    1. Always ask: "what was God communicating at the time this was written?" AND "How should I respond to that truth today?"
    2. Have 20/20 vision. If you are unsure of the particular meaning of a verse, read the 20 verses before and after it. Once you have done so, ask how that particular verse fits within the surrounding verses. It may also help to read the entire chapter (or sometimes letter) to understand the full argument of the author.
  4. Search for key words/phrases. What is repeated is important. Take note of key words and phrases throughout the sections you examine. These repeated phrases or words will often indicate what the author is emphasizing. You may even want to do a quick word search using the tools at the back of your Bible to see how those themes are involved in the Bible as a whole.
  5. Search for references to other scriptures. Most Bibles have notes on either the side or bottom of the page with references to other passages within the Bible. If your interest is peaked enough, look through those referenced scriptures using the same principles listed here and see how the different passages connect to each other. You may be surprised to learn how much the narrative of the Bible is intertwined with itself.
  6. Don't do it alone. We are not called to live the Christian life in isolation, so why would this aspect of our faith be an exception? Having a community around us can help us on two major fronts when it comes to our time in the Word.
    1. Reading the Bible in community can help us to stay accountable and not get behind in our goals. Try studying through a book of the Bible with a partner that can check in on your progress. The YouVersion Bible App is a great resource to help you do this.

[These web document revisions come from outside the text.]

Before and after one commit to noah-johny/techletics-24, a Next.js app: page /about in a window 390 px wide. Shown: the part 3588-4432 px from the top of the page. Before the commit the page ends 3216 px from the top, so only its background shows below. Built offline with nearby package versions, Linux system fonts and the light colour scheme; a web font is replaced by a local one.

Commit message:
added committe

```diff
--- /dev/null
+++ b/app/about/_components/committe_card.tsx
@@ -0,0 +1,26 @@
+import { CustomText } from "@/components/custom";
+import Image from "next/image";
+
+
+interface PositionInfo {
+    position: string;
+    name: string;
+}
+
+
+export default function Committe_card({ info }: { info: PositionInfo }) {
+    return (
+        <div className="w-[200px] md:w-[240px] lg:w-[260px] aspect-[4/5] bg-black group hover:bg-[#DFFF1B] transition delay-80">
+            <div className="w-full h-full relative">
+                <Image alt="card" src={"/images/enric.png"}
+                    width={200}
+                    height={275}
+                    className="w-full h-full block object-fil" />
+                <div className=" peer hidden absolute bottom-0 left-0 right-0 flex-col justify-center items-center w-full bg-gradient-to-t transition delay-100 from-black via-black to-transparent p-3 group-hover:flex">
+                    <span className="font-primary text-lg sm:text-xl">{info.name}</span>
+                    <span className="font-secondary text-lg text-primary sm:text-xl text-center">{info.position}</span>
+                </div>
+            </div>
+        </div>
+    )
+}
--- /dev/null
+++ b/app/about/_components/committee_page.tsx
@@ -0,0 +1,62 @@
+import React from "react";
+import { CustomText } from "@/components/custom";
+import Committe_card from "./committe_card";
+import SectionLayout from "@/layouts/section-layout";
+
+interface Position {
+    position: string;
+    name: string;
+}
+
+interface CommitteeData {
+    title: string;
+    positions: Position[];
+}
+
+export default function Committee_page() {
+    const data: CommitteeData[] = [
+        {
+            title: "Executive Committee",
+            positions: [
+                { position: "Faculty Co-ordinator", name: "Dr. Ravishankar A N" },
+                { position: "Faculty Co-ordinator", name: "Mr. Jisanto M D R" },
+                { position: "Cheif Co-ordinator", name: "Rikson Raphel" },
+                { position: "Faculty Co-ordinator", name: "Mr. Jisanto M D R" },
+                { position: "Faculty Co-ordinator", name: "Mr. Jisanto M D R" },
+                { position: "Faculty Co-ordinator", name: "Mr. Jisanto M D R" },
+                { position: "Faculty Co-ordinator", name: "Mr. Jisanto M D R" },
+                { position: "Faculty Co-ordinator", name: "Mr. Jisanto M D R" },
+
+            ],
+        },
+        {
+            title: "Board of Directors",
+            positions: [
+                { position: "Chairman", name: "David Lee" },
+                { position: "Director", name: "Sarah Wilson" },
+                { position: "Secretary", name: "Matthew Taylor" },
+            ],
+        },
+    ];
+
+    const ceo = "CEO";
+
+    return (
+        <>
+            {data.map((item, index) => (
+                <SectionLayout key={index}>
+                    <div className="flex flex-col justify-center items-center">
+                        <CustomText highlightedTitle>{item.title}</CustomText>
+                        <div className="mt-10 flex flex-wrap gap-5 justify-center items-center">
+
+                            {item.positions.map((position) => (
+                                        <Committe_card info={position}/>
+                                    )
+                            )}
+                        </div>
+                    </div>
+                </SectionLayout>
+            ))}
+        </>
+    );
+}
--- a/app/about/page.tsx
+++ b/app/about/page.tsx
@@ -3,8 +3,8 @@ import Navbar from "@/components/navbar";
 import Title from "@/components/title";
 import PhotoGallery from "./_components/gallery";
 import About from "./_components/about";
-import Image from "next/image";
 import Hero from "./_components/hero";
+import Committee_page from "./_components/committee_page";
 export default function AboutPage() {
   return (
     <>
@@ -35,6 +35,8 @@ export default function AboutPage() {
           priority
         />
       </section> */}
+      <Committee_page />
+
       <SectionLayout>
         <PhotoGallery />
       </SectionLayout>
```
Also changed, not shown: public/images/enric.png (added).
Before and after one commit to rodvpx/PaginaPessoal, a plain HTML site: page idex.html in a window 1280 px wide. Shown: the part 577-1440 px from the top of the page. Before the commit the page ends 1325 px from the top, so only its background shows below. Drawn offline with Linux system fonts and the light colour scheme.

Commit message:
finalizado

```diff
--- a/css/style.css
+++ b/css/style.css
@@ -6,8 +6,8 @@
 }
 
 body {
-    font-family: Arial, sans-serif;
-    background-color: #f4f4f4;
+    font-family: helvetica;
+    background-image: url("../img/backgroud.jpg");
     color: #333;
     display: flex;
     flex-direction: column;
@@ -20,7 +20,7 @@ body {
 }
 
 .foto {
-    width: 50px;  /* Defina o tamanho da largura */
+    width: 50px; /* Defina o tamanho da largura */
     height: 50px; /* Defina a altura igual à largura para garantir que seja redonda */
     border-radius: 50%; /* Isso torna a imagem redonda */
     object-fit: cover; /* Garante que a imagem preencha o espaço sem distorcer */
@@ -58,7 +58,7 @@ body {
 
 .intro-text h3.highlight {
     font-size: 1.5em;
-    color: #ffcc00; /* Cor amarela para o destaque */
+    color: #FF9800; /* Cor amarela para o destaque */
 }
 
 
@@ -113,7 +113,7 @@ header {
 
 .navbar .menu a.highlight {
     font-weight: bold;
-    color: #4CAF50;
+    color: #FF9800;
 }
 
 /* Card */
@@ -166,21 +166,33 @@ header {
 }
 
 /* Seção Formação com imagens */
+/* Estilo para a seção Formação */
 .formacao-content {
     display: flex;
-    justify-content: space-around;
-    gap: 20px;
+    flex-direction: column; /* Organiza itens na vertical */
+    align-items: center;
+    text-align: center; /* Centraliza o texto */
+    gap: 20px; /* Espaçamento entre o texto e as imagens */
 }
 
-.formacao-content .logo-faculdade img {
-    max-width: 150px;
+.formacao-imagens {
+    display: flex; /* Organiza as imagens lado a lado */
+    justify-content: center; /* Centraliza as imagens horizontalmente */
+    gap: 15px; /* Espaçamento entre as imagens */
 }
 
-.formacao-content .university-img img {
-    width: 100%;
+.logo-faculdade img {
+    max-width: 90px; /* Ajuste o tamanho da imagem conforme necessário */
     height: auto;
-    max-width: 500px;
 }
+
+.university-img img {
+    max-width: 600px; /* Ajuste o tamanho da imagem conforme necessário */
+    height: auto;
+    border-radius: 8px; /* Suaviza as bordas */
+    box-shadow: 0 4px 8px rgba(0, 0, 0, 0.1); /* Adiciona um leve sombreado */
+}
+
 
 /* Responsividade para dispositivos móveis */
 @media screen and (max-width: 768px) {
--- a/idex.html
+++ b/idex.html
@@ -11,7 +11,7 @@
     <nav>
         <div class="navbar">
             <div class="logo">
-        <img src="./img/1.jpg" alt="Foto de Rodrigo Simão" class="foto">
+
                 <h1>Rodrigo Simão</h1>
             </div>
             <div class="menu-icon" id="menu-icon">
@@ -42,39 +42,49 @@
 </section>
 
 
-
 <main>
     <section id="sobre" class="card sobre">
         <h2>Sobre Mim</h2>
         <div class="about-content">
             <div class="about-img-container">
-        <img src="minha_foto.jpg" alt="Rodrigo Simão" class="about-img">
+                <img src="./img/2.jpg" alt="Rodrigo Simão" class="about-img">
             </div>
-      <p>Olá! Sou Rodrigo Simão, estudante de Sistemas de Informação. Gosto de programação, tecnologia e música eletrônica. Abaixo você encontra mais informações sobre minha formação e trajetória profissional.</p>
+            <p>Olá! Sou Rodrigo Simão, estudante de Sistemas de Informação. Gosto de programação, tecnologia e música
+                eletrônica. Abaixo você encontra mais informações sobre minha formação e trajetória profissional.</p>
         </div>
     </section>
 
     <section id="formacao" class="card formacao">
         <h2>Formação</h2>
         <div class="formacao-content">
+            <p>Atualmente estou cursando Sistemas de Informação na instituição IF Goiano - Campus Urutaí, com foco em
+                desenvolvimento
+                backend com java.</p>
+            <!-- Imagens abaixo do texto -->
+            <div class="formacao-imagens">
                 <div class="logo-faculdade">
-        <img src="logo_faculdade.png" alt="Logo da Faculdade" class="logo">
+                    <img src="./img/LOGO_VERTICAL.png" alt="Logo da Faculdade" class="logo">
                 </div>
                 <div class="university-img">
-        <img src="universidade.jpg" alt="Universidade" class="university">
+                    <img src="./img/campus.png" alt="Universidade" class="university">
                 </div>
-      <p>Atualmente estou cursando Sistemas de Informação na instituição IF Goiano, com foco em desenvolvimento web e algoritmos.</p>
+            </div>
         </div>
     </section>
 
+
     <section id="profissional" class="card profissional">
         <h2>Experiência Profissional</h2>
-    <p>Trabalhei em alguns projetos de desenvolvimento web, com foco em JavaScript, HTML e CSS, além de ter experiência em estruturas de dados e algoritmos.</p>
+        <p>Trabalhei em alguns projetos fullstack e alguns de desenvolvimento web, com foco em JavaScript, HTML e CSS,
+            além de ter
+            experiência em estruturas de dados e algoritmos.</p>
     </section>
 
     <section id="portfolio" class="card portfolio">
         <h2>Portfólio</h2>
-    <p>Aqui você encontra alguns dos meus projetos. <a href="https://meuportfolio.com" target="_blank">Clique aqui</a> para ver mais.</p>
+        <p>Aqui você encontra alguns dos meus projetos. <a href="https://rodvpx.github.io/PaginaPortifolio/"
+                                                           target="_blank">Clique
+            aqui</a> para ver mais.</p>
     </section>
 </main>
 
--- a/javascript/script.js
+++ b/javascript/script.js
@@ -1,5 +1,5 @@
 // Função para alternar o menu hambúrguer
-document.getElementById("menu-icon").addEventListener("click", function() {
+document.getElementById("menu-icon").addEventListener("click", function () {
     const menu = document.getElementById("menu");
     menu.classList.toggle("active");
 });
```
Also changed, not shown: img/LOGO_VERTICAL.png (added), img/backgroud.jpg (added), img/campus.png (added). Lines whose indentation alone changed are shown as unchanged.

    2. Reading the Bible in community can also help us understand the texts with which we are having trouble. God designed the church to be an environment for us to learn from the Spirit's work in each other's lives. Don't discount the benefit of bringing your questions to a trusted community of faith.
  7. Pray. Last, but certainly not least, pray. Pray before you read, as you read, and after you read. All truth and wisdom comes from God alone, therefore it should always be our priority to ask God to grant us the grace to learn more of His truth through His word every time we open it.
Other helpful resources:
Sermons on Bible Reading: